|1. Cooperative Mines of Cerro Rico
The mines are located in the outskirts of Potosi
|What is it? Entering the mines is like a step in to the
past. It is a demanding, shocking yet memorable experience.
Visitors can experience conditions much the same as when the
Spanish used Andean peasants as slave labour to work the wealth
from the mines. Guided tours lead groups along the narrow tunnels
and up rickety ladders, stopping along the way to chat to the
miners at work. Working conditions are primitive, shafts are poorly
ventilated and safety provisions barely exist. The miners work by
hand, chipping away at the rock and hewing out rough shafts in
which to place their dynamite. An occasional blast shakes the
tunnels and deafens the ears. Thousands of miners work their way
through the mountain with no overall control or plan, chewing their

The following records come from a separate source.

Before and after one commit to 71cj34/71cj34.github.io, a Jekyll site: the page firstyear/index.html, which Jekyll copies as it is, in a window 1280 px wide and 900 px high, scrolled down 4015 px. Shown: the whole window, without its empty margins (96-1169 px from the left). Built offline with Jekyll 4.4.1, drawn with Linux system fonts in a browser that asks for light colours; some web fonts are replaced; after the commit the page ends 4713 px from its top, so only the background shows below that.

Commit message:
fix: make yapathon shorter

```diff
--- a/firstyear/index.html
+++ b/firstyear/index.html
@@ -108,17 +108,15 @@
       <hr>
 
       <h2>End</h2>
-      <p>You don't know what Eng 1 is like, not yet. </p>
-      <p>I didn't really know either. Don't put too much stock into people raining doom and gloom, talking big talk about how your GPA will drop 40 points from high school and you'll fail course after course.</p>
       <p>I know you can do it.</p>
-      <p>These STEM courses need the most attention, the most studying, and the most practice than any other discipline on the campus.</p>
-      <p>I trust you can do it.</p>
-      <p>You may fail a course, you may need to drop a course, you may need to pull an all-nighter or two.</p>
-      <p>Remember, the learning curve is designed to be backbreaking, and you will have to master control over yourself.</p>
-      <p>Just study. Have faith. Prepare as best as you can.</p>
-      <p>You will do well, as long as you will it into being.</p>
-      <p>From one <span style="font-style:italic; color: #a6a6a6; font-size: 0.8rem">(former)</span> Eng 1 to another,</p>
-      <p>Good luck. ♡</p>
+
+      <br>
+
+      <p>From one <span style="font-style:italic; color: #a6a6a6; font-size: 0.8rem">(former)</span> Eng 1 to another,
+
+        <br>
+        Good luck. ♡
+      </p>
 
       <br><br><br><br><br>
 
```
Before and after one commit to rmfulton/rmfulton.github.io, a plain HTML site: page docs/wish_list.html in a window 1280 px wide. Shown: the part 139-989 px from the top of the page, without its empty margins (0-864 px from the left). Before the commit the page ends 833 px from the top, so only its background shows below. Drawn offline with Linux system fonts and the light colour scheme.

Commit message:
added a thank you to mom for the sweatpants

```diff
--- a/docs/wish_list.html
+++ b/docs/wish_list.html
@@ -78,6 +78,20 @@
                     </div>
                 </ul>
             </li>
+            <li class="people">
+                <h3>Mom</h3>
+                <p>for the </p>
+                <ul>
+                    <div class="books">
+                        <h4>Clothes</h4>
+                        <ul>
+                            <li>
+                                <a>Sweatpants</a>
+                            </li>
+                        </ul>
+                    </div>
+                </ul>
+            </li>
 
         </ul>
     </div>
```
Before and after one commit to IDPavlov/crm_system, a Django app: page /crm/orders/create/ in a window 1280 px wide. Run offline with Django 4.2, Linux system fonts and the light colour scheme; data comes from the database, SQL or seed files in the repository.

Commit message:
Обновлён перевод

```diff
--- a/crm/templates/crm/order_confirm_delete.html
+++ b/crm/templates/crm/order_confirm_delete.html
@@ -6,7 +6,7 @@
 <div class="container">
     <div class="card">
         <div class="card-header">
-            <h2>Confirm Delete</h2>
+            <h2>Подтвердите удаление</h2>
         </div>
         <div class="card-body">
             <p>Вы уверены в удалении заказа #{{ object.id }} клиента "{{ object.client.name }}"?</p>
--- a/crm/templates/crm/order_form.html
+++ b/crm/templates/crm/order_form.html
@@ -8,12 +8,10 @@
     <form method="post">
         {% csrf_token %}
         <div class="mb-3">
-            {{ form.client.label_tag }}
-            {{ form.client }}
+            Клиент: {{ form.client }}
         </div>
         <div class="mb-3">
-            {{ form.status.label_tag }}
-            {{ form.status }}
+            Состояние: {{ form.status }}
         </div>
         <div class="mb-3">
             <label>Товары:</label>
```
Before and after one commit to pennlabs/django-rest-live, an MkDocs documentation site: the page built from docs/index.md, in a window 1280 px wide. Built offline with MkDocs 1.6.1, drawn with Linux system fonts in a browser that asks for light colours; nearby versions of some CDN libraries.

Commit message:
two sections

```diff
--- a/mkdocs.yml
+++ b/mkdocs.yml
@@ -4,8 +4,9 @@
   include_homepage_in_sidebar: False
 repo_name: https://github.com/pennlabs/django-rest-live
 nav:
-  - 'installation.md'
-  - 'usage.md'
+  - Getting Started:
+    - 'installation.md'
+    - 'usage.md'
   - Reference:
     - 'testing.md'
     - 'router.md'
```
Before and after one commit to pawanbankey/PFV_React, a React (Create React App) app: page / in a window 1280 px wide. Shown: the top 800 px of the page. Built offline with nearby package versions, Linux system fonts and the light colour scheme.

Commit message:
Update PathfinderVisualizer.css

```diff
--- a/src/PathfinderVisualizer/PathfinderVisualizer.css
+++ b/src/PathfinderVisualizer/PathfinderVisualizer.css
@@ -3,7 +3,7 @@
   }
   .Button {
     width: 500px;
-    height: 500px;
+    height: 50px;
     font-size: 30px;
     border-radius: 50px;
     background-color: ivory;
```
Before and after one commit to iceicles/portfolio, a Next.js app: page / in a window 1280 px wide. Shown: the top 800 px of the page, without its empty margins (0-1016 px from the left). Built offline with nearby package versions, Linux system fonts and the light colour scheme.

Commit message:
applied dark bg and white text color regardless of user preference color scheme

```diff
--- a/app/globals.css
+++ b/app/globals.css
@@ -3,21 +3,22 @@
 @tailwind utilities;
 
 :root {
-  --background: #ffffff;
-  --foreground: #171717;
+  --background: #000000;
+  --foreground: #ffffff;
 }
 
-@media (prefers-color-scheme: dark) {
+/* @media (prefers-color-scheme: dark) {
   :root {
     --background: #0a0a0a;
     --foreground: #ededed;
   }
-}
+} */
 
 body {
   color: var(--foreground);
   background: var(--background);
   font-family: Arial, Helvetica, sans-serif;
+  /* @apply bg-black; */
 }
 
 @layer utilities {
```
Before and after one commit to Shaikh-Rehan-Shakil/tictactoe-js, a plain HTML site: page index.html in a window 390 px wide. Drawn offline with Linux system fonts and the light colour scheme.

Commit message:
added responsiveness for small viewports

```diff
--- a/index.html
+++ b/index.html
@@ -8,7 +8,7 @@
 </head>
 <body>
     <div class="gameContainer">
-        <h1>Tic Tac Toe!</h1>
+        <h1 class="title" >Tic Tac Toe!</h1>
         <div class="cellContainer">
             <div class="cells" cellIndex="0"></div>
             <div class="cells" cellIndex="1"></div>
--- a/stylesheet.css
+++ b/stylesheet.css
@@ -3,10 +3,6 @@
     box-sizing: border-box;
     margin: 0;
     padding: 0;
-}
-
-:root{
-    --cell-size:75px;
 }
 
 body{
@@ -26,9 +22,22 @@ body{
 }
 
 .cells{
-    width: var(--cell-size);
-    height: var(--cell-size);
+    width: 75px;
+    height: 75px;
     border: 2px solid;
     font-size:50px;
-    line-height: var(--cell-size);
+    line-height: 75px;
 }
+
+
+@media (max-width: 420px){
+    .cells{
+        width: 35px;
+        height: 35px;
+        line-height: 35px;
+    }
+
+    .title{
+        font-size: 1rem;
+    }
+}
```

way through bags of coca leaves to fend off hunger and exhaustion,
in the hope of hitting a rare vein of
Hours of Operation:
|2. Casa Real De Moneda
|What is it? The Casa Real was the Royal Mint House used
by the colonial Spanish to turn the silver from the mines into
coins to be shipped back to Spain. This is one of Bolivia's best
museums, explaining the history of silver production and its
influence. Inside are restored presses and wooden minting machines,
coins and coin stamps. It also has rooms containing religious art,
many by indigenous Andeans, the country's first locomotive and
Hours of Operation:
holidays - Top Events
|What is it? Thousands of locals and an ever increasing
number of curious tourists enjoy a variety of music and traditional
dance at of Bolivia's most popular festival. The exact origins are
not entirely clear but it is heralded as a fuse of pre-Columbian
pagan traditions with the religious colonial influences of
Christianity, most notably regarded as the feast day of St.
Where is it?